Task directions: Only the lines containing the string "RelatedProducts" are needed; copy all of them from the listing.
Data records: Begin
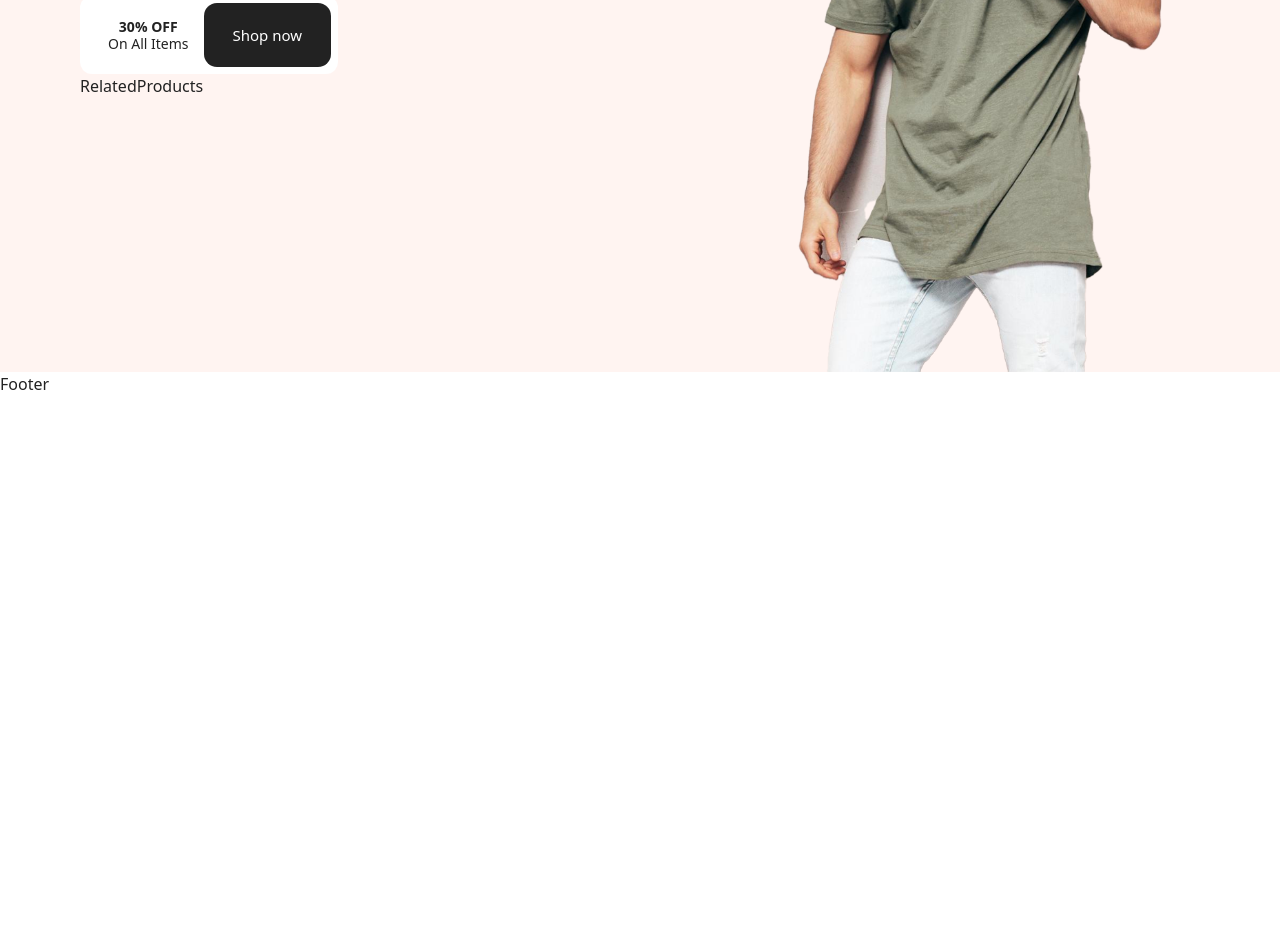
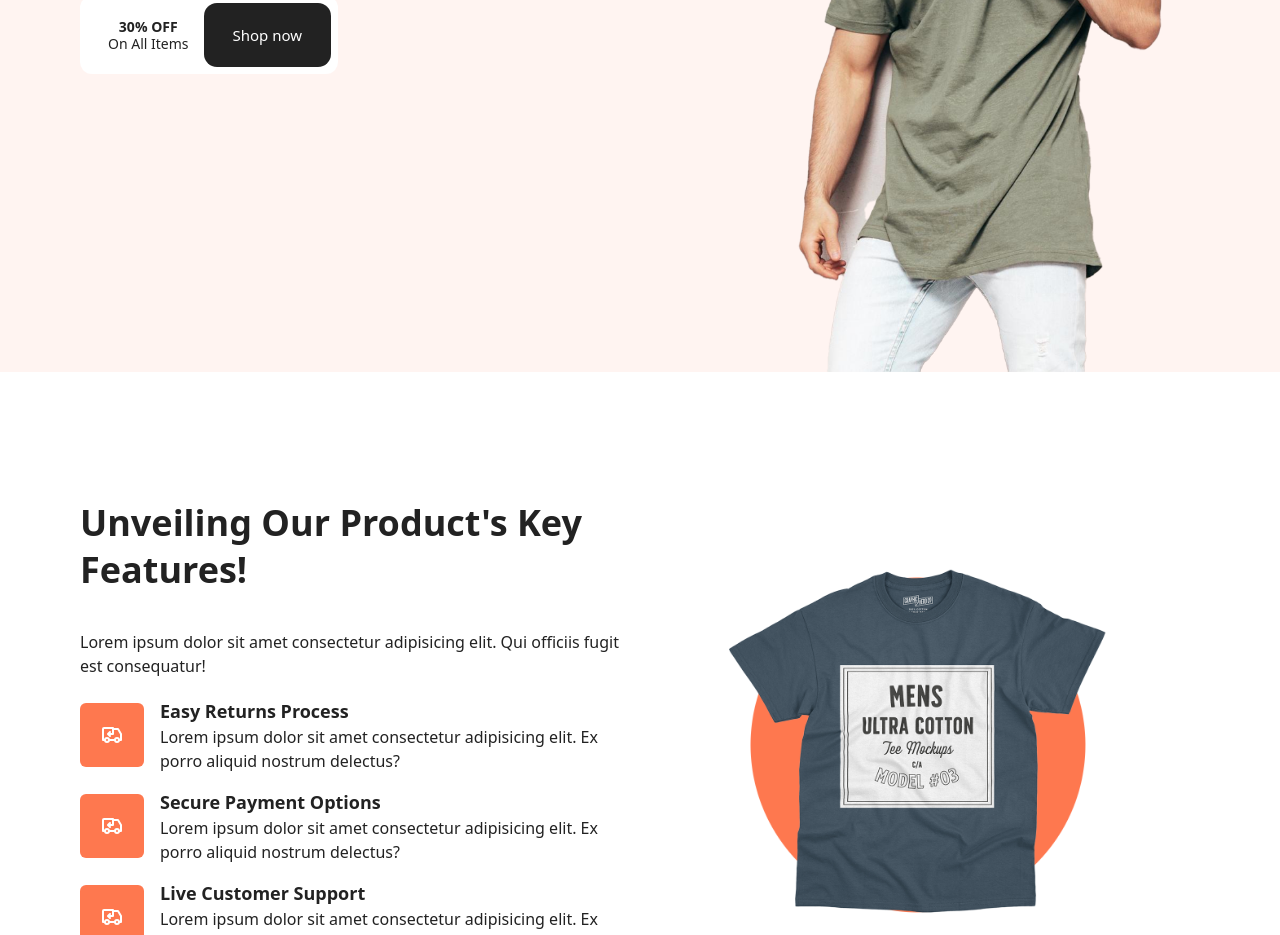
Before and after one commit to KasunUmesh/mern-ecommerce-app, a React (Vite) app in the folder ecommerce-frontend/: page / in a window 1280 px wide. Shown: the part 440-1375 px from the top of the page. Before the commit the page ends 836 px from the top, so only its background shows below. Built offline with nearby package versions, Linux system fonts and the light colour scheme.

Commit message:
about section created

```diff
--- a/ecommerce-frontend/package.json
+++ b/ecommerce-frontend/package.json
@@ -13,7 +13,9 @@
     "react": "^18.2.0",
     "react-dom": "^18.2.0",
     "react-icons": "^5.2.1",
-    "react-router-dom": "^6.23.1"
+    "react-multi-carousel": "^2.8.5",
+    "react-router-dom": "^6.23.1",
+    "swiper": "^11.1.4"
   },
   "devDependencies": {
     "@types/react": "^18.2.66",
--- a/ecommerce-frontend/src/components/layout/About.tsx
+++ b/ecommerce-frontend/src/components/layout/About.tsx
@@ -1,8 +1,55 @@
 import React from 'react'
+import { TbTruckReturn } from 'react-icons/tb'
+import about from '../../assets/about.png'
 
 const About = () => {
   return (
-    <div>About</div>
+    <section className='mx-auto max-w-[1440px] px-6 lg:px-20 py-12 xl:py-32'>
+      {/* container */}
+      <div className='flex flex-col xl:flex-row'>
+        {/* left */}
+        <div className='flex-1'>
+          <h3 className='text-[29px] leading-tight md:text-[36px] md:leading-[1.3] mb-4 font-semibold capitalize'>Unveiling Our Product's Key Features!</h3>
+          <p className='py-5'>Lorem ipsum dolor sit amet consectetur adipisicing elit. Qui officiis fugit est consequatur!</p>
+          <div className='flex flex-col items-start gap-y-4'>
+            <div className='flex items-center justify-center gap-x-4'>
+              <div className='h-16 min-w-16 bg-[#fe784f] flex items-center justify-center rounded-md'>
+                <TbTruckReturn className='text-white text-2xl'/>
+              </div>
+              <div>
+                <h4 className='text-[18px] font-[600]'>Easy Returns Process</h4>
+                <p>Lorem ipsum dolor sit amet consectetur adipisicing elit. Ex porro aliquid nostrum delectus?</p>
+              </div>
+            </div>
+            <div className='flex items-center justify-center gap-x-4'>
+              <div className='h-16 min-w-16 bg-[#fe784f] flex items-center justify-center rounded-md'>
+                <TbTruckReturn className='text-white text-2xl'/>
+              </div>
+              <div>
+                <h4 className='text-[18px] font-[600]'>Secure Payment Options</h4>
+                <p>Lorem ipsum dolor sit amet consectetur adipisicing elit. Ex porro aliquid nostrum delectus?</p>
+              </div>
+            </div>
+            <div className='flex items-center justify-center gap-x-4'>
+              <div className='h-16 min-w-16 bg-[#fe784f] flex items-center justify-center rounded-md'>
+                <TbTruckReturn className='text-white text-2xl'/>
+              </div>
+              <div>
+                <h4 className='text-[18px] font-[600]'>Live Customer Support</h4>
+                <p>Lorem ipsum dolor sit amet consectetur adipisicing elit. Ex porro aliquid nostrum delectus?</p>
+              </div>
+            </div>
+          </div>
+        </div>
+
+        {/* Right */}
+        <div className='flex-1 flex items-center justify-center'>
+          <div>
+            <img src={about} alt="About" height={488} width={488}/>
+          </div>
+        </div>
+      </div>
+    </section>
   )
 }
 
--- a/ecommerce-frontend/src/components/layout/Hero.tsx
+++ b/ecommerce-frontend/src/components/layout/Hero.tsx
@@ -5,7 +5,7 @@ import RelatedProducts from './RelatedProducts'
 const Hero = () => {
   return (
     <section>
-      <div className='mx-auto max-w-[1440px] px-6 lg:px-20 bg-hero bg-cover bg-center bg-no-repeat h-[744px] w-full '>
+      <div className='mx-auto max-w-full px-6 lg:px-20 bg-hero bg-cover bg-center bg-no-repeat h-[744px] w-full '>
         <div className='relative top-24 xl:top-32'>
           <h4 className='uppercase text-[18px] font-[600] tracking-wider'>TRENDY TREASURES</h4>
           <h2 className='text-[41px] leading-tight md:text-[48px] md:leading-[1.3] mb-4 font-bold capitalize max-w-[40rem]'>Elevate Your Look <span className='text-[#fe784f]'>With Every Click.</span> Shop Today!</h2>
@@ -21,8 +21,8 @@ const Hero = () => {
           </div>
 
           {/* NewCollections */}
-          <div>
-            <RelatedProducts/>
+          <div className='mt-16'>
+            {/* <RelatedProducts/> */}
           </div>
         </div>
       </div>
--- a/ecommerce-frontend/src/components/layout/RelatedProducts.tsx
+++ b/ecommerce-frontend/src/components/layout/RelatedProducts.tsx
@@ -1,9 +1,54 @@
-import React from 'react'
+import LATEST from '../../utils/latest'
+import { Swiper, SwiperSlide } from 'swiper/react'
+import { Link } from 'react-router-dom'
+import { RiShoppingCart2Line } from 'react-icons/ri'
+
 
 const RelatedProducts = () => {
+
+
   return (
-    <div>RelatedProducts</div>
-  )
+    <div>
+      <h4 className="border-l-4 pl-2 border-[#fe784f] text-[20px] font-[700]">
+        Related Products
+      </h4>
+
+      {/* Container */}
+      <div className="mx-auto max-w-full border border-red-500">
+        <Swiper
+          breakpoints={{
+            600: { slidesPerView: 2, spaceBetween: 30 },
+            1024: { slidesPerView: 3, spaceBetween: 30 },
+            1200: { slidesPerView: 4, spaceBetween: 30 },
+          }}
+          className="h-[422px] sm:h-[477px] mt-5"
+          direction='horizontal'
+        >
+          {LATEST.map((item, i) => (
+            <SwiperSlide key={i}>
+              <Link to={""} className='flex items-center justify-center gap-x-5 bg-white p-4 rounded-xl'>
+                <img src={item.image} alt="" height={77} width={77} className='rounded-lg drop-shadow-xl'/>
+                <div className='flex flex-col gap-y-1'>
+                  <h4 className='line-clamp-1 text-[16px] font-[500]'>{item.name}</h4>
+                  <p className='line-clamp-1'>
+                    Lorem ipsum dolor sit, amet consectetur adipisicing elit.
+                    Ad?
+                  </p>
+                  <div className='flex items-center justify-between'>
+                    <div className='flex items-center justify-between gap-x-2 text-[16px] font-[500]'>
+                      <span>${item.new_price}.00</span>
+                      <span className='line-through text-[#fe784f]'>${item.old_price}.00</span>
+                    </div>
+                    <RiShoppingCart2Line className='text-xl hover:text-[#fe784f]'/>
+                  </div>
+                </div>
+              </Link>
+            </SwiperSlide>
+          ))}
+        </Swiper>
+      </div>
+    </div>
+  );
 }
 
 export default RelatedProducts
--- a/ecommerce-frontend/src/pages/Home.tsx
+++ b/ecommerce-frontend/src/pages/Home.tsx
@@ -1,10 +1,14 @@
 import React from 'react'
 import Hero from '../components/layout/Hero'
+import About from '../components/layout/About'
+import PopularProducts from '../components/layout/PopularProducts'
 
 const Home = () => {
   return (
     <>
       <Hero/>
+      <About/>
+      <PopularProducts/>
     </>
   )
 }
--- /dev/null
+++ b/ecommerce-frontend/src/utils/latest.ts
@@ -0,0 +1,71 @@
+// latest
+
+import p21_img from "../assets/product_21.png";
+import p6_img from "../assets/product_6.png";
+import p7_img from "../assets/product_7.png";
+import p8_img from "../assets/product_8.png";
+import p9_img from "../assets/product_9.png";
+import p10_img from "../assets/product_10.png";
+import p11_img from "../assets/product_11.png";
+import p12_img from "../assets/product_12.png";
+
+const LATEST = [
+  {
+    id: 21,
+    name: "Striped Flutter Sleeve Overlap Collar Peplum Hem Blouse",
+    image: p21_img,
+    new_price: 50,
+    old_price: 80,
+  },
+  {
+    id: 6,
+    name: "Boys Orange Colourblocked Hooded Sweatshirt",
+    image: p6_img,
+    new_price: 85,
+    old_price: 120,
+  },
+  {
+    id: 7,
+    name: "Men Green Solid Zippered Full-Zip Slim Fit Bomber Jacket",
+    image: p7_img,
+    new_price: 60,
+    old_price: 100,
+  },
+  {
+    id: 8,
+    name: "Men Green Solid Zippered Full-Zip Slim Fit Bomber Jacket",
+    image: p8_img,
+    new_price: 60,
+    old_price: 100,
+  },
+  {
+    id: 9,
+    name: "Striped Flutter Sleeve Overlap Collar Peplum Hem Blouse",
+    image: p9_img,
+    new_price: 100,
+    old_price: 150,
+  },
+  {
+    id: 10,
+    name: "Striped Flutter Sleeve Overlap Collar Peplum Hem Blouse",
+    image: p10_img,
+    new_price: 85,
+    old_price: 120,
+  },
+  {
+    id: 11,
+    name: "Men Green Solid Zippered Full-Zip Slim Fit Bomber Jacket",
+    image: p11_img,
+    new_price: 60,
+    old_price: 100,
+  },
+  {
+    id: 12,
+    name: "Boys Orange Colourblocked Hooded Sweatshirt",
+    image: p12_img,
+    new_price: 100,
+    old_price: 150,
+  },
+];
+
+export default LATEST;
--- /dev/null
+++ b/ecommerce-frontend/src/utils/popular.js
@@ -0,0 +1,35 @@
+
+import p1_img from './product_1.png'
+import p2_img from './product_2.png'
+import p3_img from './product_3.png'
+import p4_img from './product_4.png'
+
+ const POPULAR = [
+  {
+    id:1,
+    name:"Striped Flutter Sleeve Overlap Collar Peplum Hem Blouse",
+    image:p1_img,
+    new_price:50,
+    old_price:80,
+  },
+  {id:2,
+    name:"Striped Flutter Sleeve Overlap Collar Peplum Hem Blouse",
+    image:p2_img,
+    new_price:85,
+    old_price:120,
+  },
+  {id:3,
+    name:"Striped Flutter Sleeve Overlap Collar Peplum Hem Blouse",
+    image:p3_img,
+    new_price:60,
+    old_price:100,
+  },
+  {id:4,
+    name:"Striped Flutter Sleeve Overlap Collar Peplum Hem Blouse",
+    image:p4_img,
+    new_price:100,
+    old_price:150,
+  },
+];
+
+export default POPULAR;
```
Also changed, not shown: 1 other file (tests, documents, lock files or other folders).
Data records: End
Output for this task:
@@ -5,7 +5,7 @@ import RelatedProducts from './RelatedProducts'
-            <RelatedProducts/>
+            {/* <RelatedProducts/> */}
--- a/ecommerce-frontend/src/components/layout/RelatedProducts.tsx
+++ b/ecommerce-frontend/src/components/layout/RelatedProducts.tsx
 const RelatedProducts = () => {
-    <div>RelatedProducts</div>
 export default RelatedProducts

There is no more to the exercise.